#### [Your objective]
In the data below, how many lines contain the word "body"? Answer with the number alone.

(Content revision data)
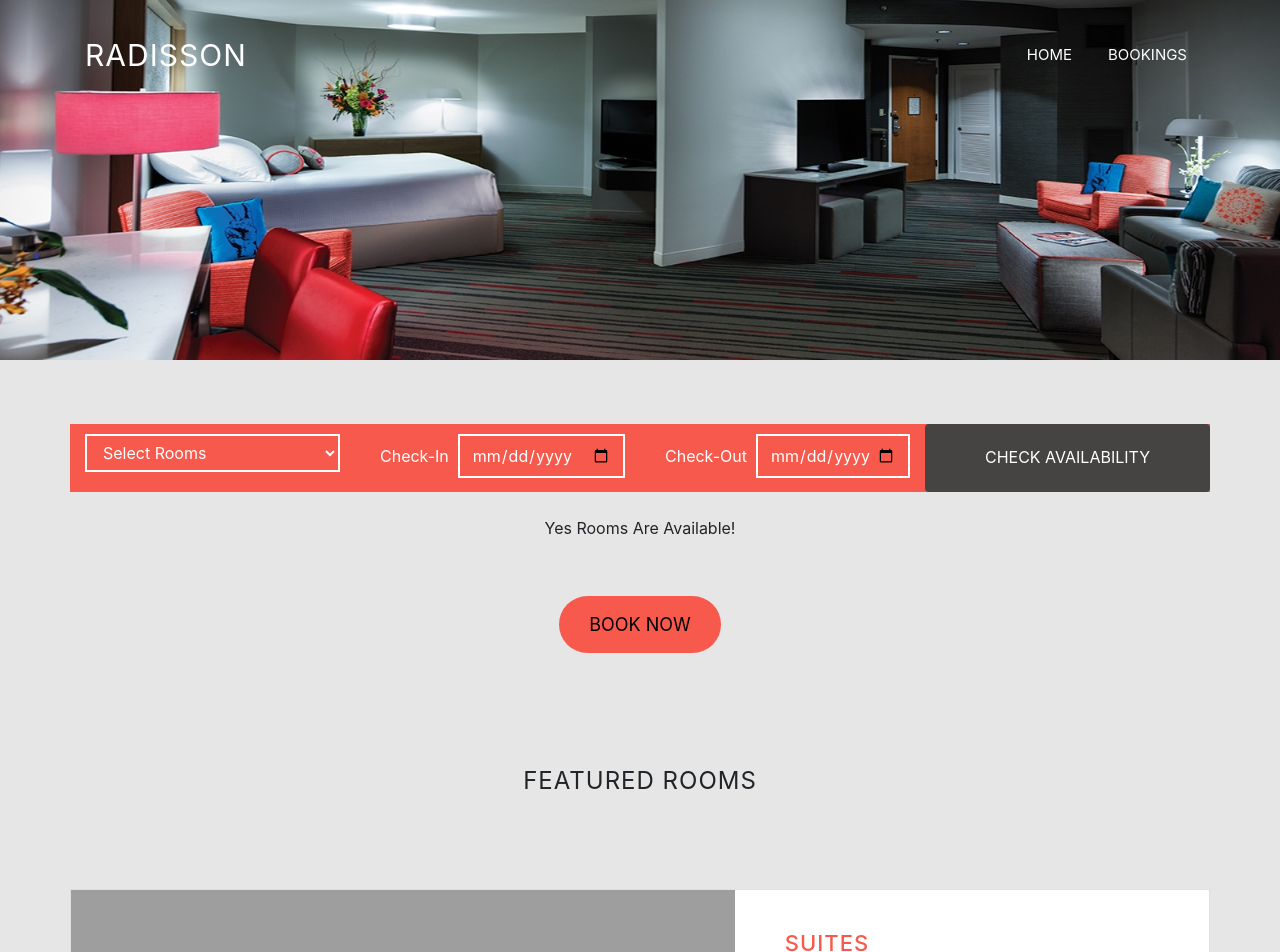
Repository: kapsky5/HotelManagement
Page: rooms.html
These files come from the project's save history. The page is drawn as it stood at one moment and after the next save; the edit follows.
The browser window is 1280 px wide. The pictures show the part of the page from y = 0 to 952 px (the page is 2257 px tall).
Pictures or frames that could not be fetched are drawn as grey boxes. Some web libraries are served in a nearby version.

Above is the page before, as saved 2019-11-07 03:05:57.

### rooms.html
<!DOCTYPE html>
<html lang="en">
<head>
    <meta charset="UTF-8">
    <meta name="viewport" content="width=device-width, initial-scale=1.0">
    <meta http-equiv="X-UA-Compatible" content="ie=edge">
    <title>RADISSON BLU</title>
    <link rel="stylesheet" href="css/main.css">
    <link rel="stylesheet" href="https://maxcdn.bootstrapcdn.com/bootstrap/4.0.0/css/bootstrap.min.css" integrity="sha384-Gn5384xqQ1aoWXA+058RXPxPg6fy4IWvTNh0E263XmFcJlSAwiGgFAW/dAiS6JXm" crossorigin="anonymous">
    <!-- <script src="https://kit.fontawesome.com/82e6195eae.js" crossorigin="anonymous"></script> -->
</head>
<body>

    <nav class="navbar navbar-expand-lg navbar-light fixed-top" id="caro" style="margin-top: 20px;">
        <div class="container">
            <a class="navbar-brand" href="#">RADISSON</a>
            <button class="navbar-toggler" type="button" data-toggle="collapse" data-target="#navbarSupportedContent">
                <span class="navbar-toggler-icon"></span>
            </button>

            <div class="collapse navbar-collapse" id="navbarSupportedContent" >
                <ul class="navbar-nav ml-auto">
                    <li class="nav-item active ">
                        <a class="nav-link" href="./index.html">Home <span class="sr-only">(current)</span></a>
                    </li>
                    <li class="nav-item">
                        <a class="nav-link" href="./rooms.html">Bookings</a>
                    </li>
                </ul>
            </div>
        </div>
    </nav>

    <div>
        <img src="./images/cover1.jpg" class="image">
    </div>

    <div class="containerz">
        <div class="container" style="padding: 0px;">
            <br>
            <div class="row avail">
                <div class="col-md-3" style="padding-top: 10px;">
                    <div class="form-group">
                        <select class="form-control" placeholder="Select-Room">
                            <option>Select Rooms</option>
                            <option>Suites</option>
                            <option>Deluxe Rooms</option>
                            <option>King Rooms</option>
                            <option>Single</option>
                        </select>
                    </div>
                </div>
                <div class="col-md-3" style="padding-top: 10px;">
                    <div class="input-group">
                        <div class="input-group-prepend" style="padding: 10px;">
                            <span>Check-In</span>
                        </div>
                        <input class="form-control" type="date" id="from">
                    </div>
                </div>
                <div class="col-md-3" style="padding-top: 10px;">
                    <div class="input-group">
                        <div class="input-group-prepend" style="padding: 10px;" >
                            <span>Check-Out</span>
                        </div>
                        <input class="form-control" type="date" id="to">
                    </div>
                </div>
                <button class="col-md-3 btn btn-default" style="background-color: #464343; padding-top: 20px;" type="submit">
                    <div class="text-center" style="color: white;">
                        <p>CHECK AVAILABILITY</p>
                    </div>
                </button>
            </div>

            <div class="text-center result">
                <br>
                <p>Yes Rooms Are Available!</p>
                <button class="btn btn-default">Book Now</button>
            </div>

            <div class="text-center" style="padding: 70px 0 50px 0;">
                <p class="heading1">Featured rooms</p>
            </div>
            <br>
            <div class="card">
                <div class="card-body">
                    <div class="row">
                        <div class="col-md-7 imgx">
                            <img class="room-img" src="images/suite.jpg">
                        </div>
                        <div class="col-md-5 dpt" >
                            <h3 class="head-room">Suites</h3>
                            <br>
                            <p>Pellentesque habitant morbi tristique senectus et netus ett mauada fames ac turpis egestas. Etiam euismod tempor leo, in suscipit urna condimentum sed. Vivamus augue enim, consectetur ac interdum a, pulvinar ac massa. Nullam malesuada congue</p>
                            <br>
                            <button class="btn">Book Now</button>
                        </div>
                    </div>
                </div>
            </div>
            <div class="card" style="margin: 40px 0px;">
                <div class="card-body">
                    <div class="row">
                        <div class="col-md-6 dpt">
                            <h3 class="head-room">King rooms</h3>
                            <br>
                            <p>Pellentesque habitant morbi tristique senectus et netus ett mauada fames ac turpis egestas. Etiam euismod tempor leo, in suscipit urna condimentum sed. Vivamus augue enim, consectetur ac interdum a, pulvinar ac massa. Nullam malesuada congue</p>
                            <br>
                            <button class="btn">Book Now</button>
                        </div>
                        <div class="col-md-6 imgx">
                            <img class="room-img" src="images/suite.jpg">
                        </div>
                    </div>
                </div>
            </div>
            <div class="card" >
                <div class="card-body">
                    <div class="row">
                        <div class="col-md-3 imgx">
                            <img class="room-img" src="images/suite.jpg">
                        </div>
                        <div class="col-md-3 dpts" >
                            <h3 class="head-room">Single</h3>
                            <br>
                            <p>Pellentesque habitant morbi tristique senectus et netus ett mauada fames ac turpis egestas. Etiam euismod tempor leo, in suscipit urna condimentum sed.</p>
                            <br>
                            <button class="btn">Book Now</button>
                        </div>
                        <div class="col-md-3 imgx   ">
                            <img class="room-img" src="images/suite.jpg">
                        </div>
                        <div class="col-md-3 dpts">
                            <h3 class="head-room">Suite</h3>
                            <br>
                            <p>Pellentesque habitant morbi tristique senectus et netus ett mauada fames ac turpis egestas. Etiam euismod tempor leo, in suscipit urna condimentum sed.</p>
                            <br>
                            <button class="btn">Book Now</button>
                        </div>
                    </div>
                </div>
            </div>

        </div>
    </div>

    <script src="https://code.jquery.com/jquery-3.2.1.slim.min.js" integrity="sha384-KJ3o2DKtIkvYIK3UENzmM7KCkRr/rE9/Qpg6aAZGJwFDMVNA/GpGFF93hXpG5KkN" crossorigin="anonymous"></script>
    <script src="https://cdnjs.cloudflare.com/ajax/libs/popper.js/1.12.9/umd/popper.min.js" integrity="sha384-ApNbgh9B+Y1QKtv3Rn7W3mgPxhU9K/ScQsAP7hUibX39j7fakFPskvXusvfa0b4Q" crossorigin="anonymous"></script>
    <script src="https://maxcdn.bootstrapcdn.com/bootstrap/4.0.0/js/bootstrap.min.js" integrity="sha384-JZR6Spejh4U02d8jOt6vLEHfe/JQGiRRSQQxSfFWpi1MquVdAyjUar5+76PVCmYl" crossorigin="anonymous"></script>
</body>
</html>

<!--
<div class="image" style="background-image:url(assets/images/hotel_feture_1.jpg);">
    <div class="descrip text-center">
      <p><small>For as low as</small><span>$100/night</span></p>
    </div>
  </div> -->

### css/main.css
.fixed-top{
    position: absolute !important;
}
.carousel-item{
    height: 100vh;
    min-height: 300px;
    background: no-repeat center center scroll;
    -webkit-baackground-size: cover;
    background-size: cover;
    position: absolute;
}
.carousel-caption {
    top: 40% !important;
}
.carousel-caption h5{
    color: #ffffff;
    text-transform: uppercase;
    font-size: 35px;
    letter-spacing: 2px;
    margin-top:25px;
}
.navbar-light .nav-link{
    text-transform: uppercase;
    color: #ffffff !important;
    font-size: 15px;
    margin-left: 20px;
}
.navbar-light .navbar-brand{
    color: #ffffff !important;
    font-size: 30px;
    letter-spacing: 1px;
}
.nav-link:active, .nav-link:hover {
    color: #F75A4C !important;
}
.carousel-caption .btn {
    margin: 40px 20px;
    padding: 15px 30px;
    border-radius: 40px;
    background: #F75A4C;
    border: none;
    text-transform: uppercase;
    font-size: 18px;
}
.carousel-caption .btn:hover{
    background: #454244;
}
.fac{
    margin: 0 auto;
    font-size: 25px;
    letter-spacing: 1px;
}
.tabx h6{
    font-weight: 600 !important;
}
.nav-item.nav-link{
    color: rgb(192, 192, 192);
}
.nav-item.nav-link.active{
    color: #F75A4C !important;
    background-color: #ffffff !important;
}
#tabs .nav > a{
    border-radius: 0px;
    padding: 40px 1rem;
    border-bottom: 1px solid rgb(192, 192, 192);
}
#tabs .nav > a.active{
    border-bottom: 1px solid #F75A4C;
}
.containerx{
    padding: 40px;
}
.containerx p{
    font-size: 18px;
    line-height: 1.8;
    color: #848484;
}
.tabImg{
    max-width: 100%;
    height: 550px;
}
.heading{
    color: #F75A4C;
    text-transform: uppercase;
    margin-bottom: 20px;
}
.sub-heading{
    margin-top: 20px;
    font-size: 16px;
    color: rgb(192, 192, 192);
}
.foot{
    margin-top: 50px;
    background-color: #E6E6E6;
}
.rowinfoot{
    padding: 30px 0px;
}
.foo-head{
    font-size: 20px;
    color: #F75A4C;
    margin: 20px 0;
}
.foo-text{
    font-size: 16px;
    line-height: 1.5;
}
.foo-text li a{
    color: black;
    text-decoration: none;
}
.copyright {
    color: white;
    background: #554f53;
    justify-content: center;
}
.copyright p{
    margin-bottom: 0;
}
.image{
    width: 100%;
    height: 50vh;
}
.containerz{
    background-color: #E6E6E6;
}
.heading1{
    text-transform: uppercase;
    font-size: 24px;
    letter-spacing: 1px;
}
.room-img{
    width: 100%;
    height: 415px;
}
.card{
    border-radius: 0px !important;
}
.card-body{
    padding: 0px !important;
}
.head-room{
    color: #F75A4C;
    font-size: 22px;
    text-transform: uppercase;
    letter-spacing: 1px;
}
.card-body.row.col-md-5, .card-body.row.col-md-7, .card-body.row.col-md-6, .card-body.row.col-md-3{
    padding: 0px !important;
}

.containerz .imgx, .containerz .imgx{
    padding: 0px !important;
}
.dpt, .dpts{
    padding: 40px 50px !important;
}
.dpt p{
    font-size: 18px;
    line-height: 1.8;
    color: #848484;
}
.dpts p{
    font-size: 16px;
    line-height: 1.5;
    color: #848484;
}
.row{
    margin: 0px !important;
}
.card .btn{
    padding: 10px 30px;
    border-radius: 0px;
    background: #F75A4C;
    border: none;
    text-transform: uppercase;
    font-size: 18px;
}
.avail{
    color: white;
    margin-top: 40px !important;
    background-color: #F75A4C;
    padding: auto auto;
}
.form-control{
    background-color: #F75A4C !important;
    color: white !important;
    border-radius: 0 !important;
    border: 2px solid white !important;
}
input[type=date]::-webkit-inner-spin-button {
    -webkit-appearance: none;
    display: none;
}
.result .btn{
    margin: 40px 10px;
    padding: 15px 30px;
    border-radius: 40px;
    background: #F75A4C;
    border: none;
    text-transform: uppercase;
    font-size: 18px;
}

After the next save:
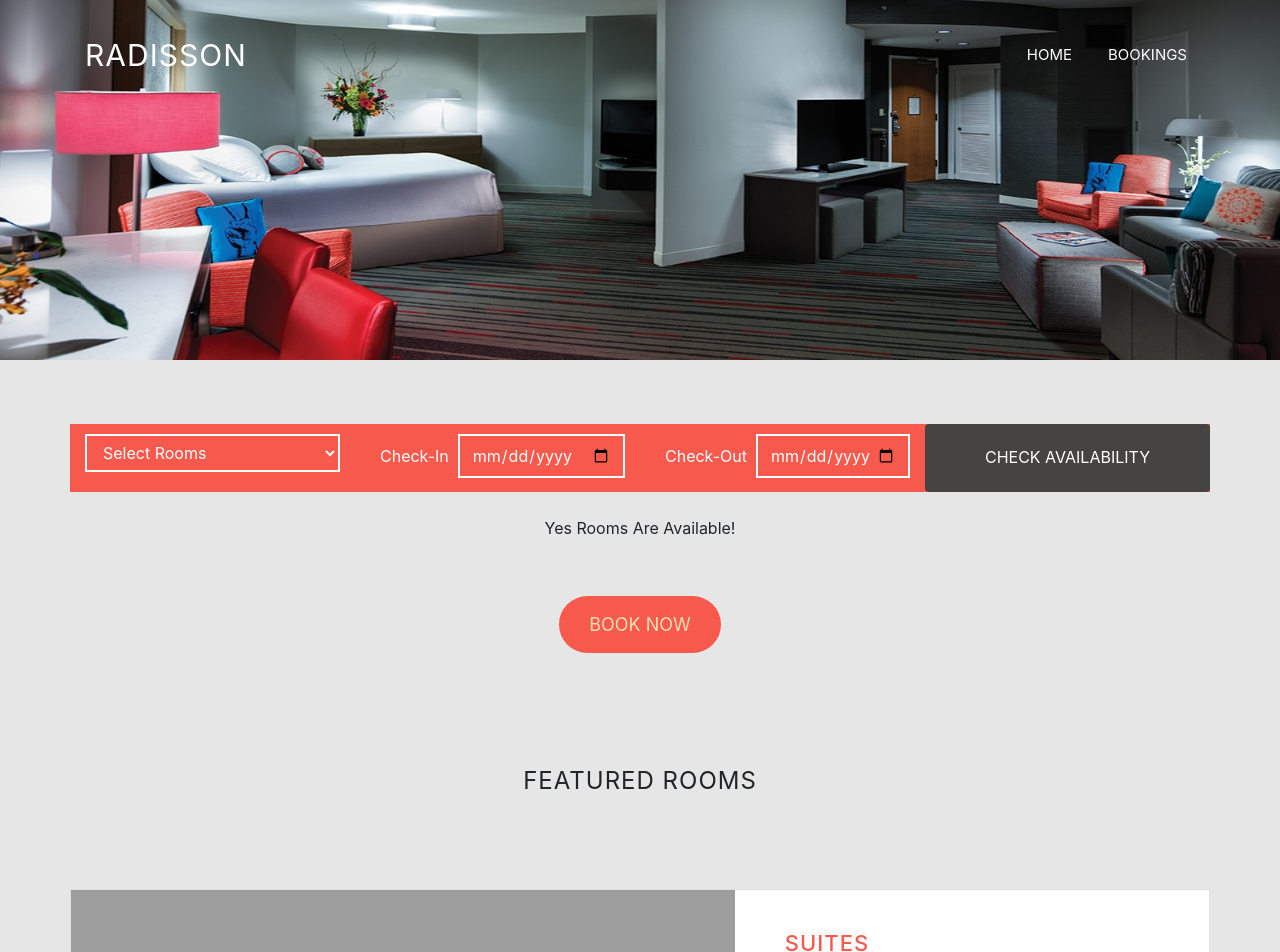
Saved 18 s later.
--- a/rooms.html
+++ b/rooms.html
@@ -76,7 +76,7 @@
             <div class="text-center result">
                 <br>
                 <p>Yes Rooms Are Available!</p>
-                <button class="btn btn-default">Book Now</button>
+                <button class="btn btn-default" style="color: wheat">Book Now</button>
             </div>
 
             <div class="text-center" style="padding: 70px 0 50px 0;">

#### [Answer box]
7